[WHAT THE TASK REQUIRES]
Using only the records, tally the lines with "preventDefault" in them and state that total by itself.

[Items listed in a dataset]
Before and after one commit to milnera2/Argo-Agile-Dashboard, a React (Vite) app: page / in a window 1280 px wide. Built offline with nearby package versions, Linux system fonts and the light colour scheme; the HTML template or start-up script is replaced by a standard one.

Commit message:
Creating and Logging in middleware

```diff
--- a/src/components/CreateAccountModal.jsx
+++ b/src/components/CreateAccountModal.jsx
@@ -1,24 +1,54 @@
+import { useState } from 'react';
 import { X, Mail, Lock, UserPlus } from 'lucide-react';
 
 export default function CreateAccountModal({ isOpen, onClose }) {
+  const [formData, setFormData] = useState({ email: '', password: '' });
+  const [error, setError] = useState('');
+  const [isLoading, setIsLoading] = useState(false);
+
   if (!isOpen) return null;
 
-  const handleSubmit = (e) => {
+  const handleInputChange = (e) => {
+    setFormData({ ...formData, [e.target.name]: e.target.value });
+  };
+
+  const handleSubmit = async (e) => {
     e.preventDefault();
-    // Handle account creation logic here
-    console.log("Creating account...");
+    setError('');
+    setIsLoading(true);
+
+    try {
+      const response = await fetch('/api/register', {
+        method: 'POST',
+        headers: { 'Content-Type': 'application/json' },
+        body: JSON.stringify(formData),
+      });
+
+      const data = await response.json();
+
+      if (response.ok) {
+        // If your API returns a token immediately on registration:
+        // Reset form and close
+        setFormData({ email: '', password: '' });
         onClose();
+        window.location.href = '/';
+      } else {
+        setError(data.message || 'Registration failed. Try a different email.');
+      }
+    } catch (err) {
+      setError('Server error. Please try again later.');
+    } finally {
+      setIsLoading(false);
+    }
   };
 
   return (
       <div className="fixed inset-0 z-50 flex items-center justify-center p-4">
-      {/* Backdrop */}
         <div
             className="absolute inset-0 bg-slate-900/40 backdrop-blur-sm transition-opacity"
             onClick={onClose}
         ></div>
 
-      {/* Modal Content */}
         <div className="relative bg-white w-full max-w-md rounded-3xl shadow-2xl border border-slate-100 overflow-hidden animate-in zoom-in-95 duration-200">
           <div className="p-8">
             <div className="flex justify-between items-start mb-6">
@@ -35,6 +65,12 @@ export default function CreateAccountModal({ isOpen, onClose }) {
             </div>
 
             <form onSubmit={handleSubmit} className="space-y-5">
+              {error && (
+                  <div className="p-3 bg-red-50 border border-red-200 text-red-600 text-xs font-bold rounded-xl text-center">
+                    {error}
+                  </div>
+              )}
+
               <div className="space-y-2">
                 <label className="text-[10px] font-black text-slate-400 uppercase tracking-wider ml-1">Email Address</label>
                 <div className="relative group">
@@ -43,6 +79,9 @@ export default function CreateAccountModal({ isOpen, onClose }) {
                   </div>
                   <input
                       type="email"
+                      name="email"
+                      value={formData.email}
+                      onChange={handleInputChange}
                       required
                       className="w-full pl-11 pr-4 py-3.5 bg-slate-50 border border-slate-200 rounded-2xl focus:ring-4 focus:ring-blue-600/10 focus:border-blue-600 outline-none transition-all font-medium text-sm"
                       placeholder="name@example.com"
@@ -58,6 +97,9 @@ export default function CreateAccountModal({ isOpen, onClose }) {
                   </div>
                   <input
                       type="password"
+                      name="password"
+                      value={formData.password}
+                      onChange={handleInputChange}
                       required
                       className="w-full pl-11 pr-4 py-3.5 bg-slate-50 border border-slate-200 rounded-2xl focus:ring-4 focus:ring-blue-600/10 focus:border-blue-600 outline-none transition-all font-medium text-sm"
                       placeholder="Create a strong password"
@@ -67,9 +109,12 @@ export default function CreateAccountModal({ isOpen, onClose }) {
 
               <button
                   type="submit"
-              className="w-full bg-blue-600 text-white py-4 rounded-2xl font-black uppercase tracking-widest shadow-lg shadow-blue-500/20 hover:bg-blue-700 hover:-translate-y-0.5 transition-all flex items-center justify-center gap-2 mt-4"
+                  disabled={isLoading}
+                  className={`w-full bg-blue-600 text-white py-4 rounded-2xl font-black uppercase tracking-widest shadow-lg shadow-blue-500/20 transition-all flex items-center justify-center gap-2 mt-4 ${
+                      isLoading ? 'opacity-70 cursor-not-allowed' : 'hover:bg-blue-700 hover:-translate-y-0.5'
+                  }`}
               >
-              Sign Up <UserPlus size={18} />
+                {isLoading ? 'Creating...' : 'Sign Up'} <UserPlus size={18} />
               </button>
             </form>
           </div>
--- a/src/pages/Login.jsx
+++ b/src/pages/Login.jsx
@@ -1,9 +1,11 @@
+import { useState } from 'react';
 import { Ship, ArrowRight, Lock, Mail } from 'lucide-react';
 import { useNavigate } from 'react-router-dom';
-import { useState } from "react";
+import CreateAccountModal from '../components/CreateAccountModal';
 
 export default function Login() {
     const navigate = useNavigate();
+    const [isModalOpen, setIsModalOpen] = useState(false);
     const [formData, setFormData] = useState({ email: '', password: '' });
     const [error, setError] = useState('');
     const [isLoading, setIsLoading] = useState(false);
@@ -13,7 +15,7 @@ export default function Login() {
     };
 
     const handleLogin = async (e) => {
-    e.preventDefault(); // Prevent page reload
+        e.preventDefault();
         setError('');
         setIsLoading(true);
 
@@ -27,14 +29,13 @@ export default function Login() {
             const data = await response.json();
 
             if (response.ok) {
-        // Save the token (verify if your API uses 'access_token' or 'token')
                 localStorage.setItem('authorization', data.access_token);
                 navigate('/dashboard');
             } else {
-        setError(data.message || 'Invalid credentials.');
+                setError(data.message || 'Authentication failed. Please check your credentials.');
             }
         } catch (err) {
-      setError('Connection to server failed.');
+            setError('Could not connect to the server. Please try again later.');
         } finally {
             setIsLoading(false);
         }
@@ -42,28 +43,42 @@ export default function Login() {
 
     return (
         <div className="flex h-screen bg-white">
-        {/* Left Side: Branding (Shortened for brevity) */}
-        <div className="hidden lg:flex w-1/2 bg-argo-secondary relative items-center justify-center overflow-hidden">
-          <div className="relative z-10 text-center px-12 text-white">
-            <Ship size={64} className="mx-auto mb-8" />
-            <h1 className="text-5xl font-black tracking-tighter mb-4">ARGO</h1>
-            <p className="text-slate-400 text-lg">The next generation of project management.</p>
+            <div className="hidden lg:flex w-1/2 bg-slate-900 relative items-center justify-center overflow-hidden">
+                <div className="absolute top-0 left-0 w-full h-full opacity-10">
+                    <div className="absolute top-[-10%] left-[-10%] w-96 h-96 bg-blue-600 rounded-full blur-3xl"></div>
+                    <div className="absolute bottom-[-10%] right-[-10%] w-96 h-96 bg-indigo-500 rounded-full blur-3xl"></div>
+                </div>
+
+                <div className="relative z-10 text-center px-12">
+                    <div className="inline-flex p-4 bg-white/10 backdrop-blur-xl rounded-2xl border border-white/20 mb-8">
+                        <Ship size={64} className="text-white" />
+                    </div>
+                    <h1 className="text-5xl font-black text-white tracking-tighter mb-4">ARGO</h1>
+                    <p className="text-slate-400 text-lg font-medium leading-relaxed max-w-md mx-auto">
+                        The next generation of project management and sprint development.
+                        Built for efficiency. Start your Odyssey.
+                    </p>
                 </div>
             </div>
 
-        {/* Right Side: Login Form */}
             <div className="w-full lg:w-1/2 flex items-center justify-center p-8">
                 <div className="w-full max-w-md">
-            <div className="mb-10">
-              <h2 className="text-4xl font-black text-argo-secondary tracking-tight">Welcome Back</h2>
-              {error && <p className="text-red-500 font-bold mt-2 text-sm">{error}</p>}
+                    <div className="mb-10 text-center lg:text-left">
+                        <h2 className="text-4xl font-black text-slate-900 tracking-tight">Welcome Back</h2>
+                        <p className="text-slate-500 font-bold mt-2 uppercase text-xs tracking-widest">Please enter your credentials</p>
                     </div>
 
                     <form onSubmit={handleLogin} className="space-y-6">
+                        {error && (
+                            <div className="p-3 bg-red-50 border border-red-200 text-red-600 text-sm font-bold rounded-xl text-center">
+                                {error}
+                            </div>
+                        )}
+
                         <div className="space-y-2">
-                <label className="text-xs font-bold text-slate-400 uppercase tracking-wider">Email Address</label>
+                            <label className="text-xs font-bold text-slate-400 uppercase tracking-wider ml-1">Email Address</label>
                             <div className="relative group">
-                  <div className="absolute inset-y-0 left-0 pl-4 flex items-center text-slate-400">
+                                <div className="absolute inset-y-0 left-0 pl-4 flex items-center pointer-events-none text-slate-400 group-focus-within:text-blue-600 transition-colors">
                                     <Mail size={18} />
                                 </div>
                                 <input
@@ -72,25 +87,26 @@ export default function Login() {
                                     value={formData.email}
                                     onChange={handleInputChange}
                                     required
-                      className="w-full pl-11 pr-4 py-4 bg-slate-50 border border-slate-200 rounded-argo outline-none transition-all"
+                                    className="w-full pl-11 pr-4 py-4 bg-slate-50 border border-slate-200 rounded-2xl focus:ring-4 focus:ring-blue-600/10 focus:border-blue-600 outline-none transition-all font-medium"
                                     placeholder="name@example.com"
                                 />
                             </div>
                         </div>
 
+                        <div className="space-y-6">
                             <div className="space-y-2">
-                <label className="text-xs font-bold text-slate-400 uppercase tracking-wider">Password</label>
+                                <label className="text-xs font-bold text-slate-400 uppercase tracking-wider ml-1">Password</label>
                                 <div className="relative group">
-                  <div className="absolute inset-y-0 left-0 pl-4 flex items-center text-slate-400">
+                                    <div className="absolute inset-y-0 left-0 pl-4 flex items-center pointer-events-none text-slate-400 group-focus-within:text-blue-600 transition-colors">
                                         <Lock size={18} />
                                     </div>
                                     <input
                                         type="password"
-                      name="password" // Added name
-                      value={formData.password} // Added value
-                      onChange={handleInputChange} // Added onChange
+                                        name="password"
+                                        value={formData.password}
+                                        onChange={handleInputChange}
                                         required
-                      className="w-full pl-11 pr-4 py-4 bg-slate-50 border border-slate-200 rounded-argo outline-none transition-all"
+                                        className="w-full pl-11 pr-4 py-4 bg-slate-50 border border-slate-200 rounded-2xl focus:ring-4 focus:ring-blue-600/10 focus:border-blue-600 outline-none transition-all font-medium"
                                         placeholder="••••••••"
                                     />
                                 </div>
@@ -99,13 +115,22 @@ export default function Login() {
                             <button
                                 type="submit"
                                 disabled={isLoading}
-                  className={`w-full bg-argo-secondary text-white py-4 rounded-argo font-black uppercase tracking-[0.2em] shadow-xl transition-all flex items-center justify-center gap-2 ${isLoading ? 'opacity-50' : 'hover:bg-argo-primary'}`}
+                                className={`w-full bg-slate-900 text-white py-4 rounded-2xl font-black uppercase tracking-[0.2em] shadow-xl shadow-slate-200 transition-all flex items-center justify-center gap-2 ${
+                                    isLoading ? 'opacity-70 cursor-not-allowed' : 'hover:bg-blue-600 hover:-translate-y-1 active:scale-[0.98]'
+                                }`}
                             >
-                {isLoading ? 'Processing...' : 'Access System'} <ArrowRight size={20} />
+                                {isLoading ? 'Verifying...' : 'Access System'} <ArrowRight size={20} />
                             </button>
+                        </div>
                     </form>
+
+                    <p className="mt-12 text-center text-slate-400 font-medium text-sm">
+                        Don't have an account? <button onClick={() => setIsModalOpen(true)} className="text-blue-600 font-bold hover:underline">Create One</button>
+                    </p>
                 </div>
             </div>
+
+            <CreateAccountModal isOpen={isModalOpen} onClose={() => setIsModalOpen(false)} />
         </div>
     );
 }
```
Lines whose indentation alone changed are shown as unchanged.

[SOLUTION TO THIS PROBLEM]
3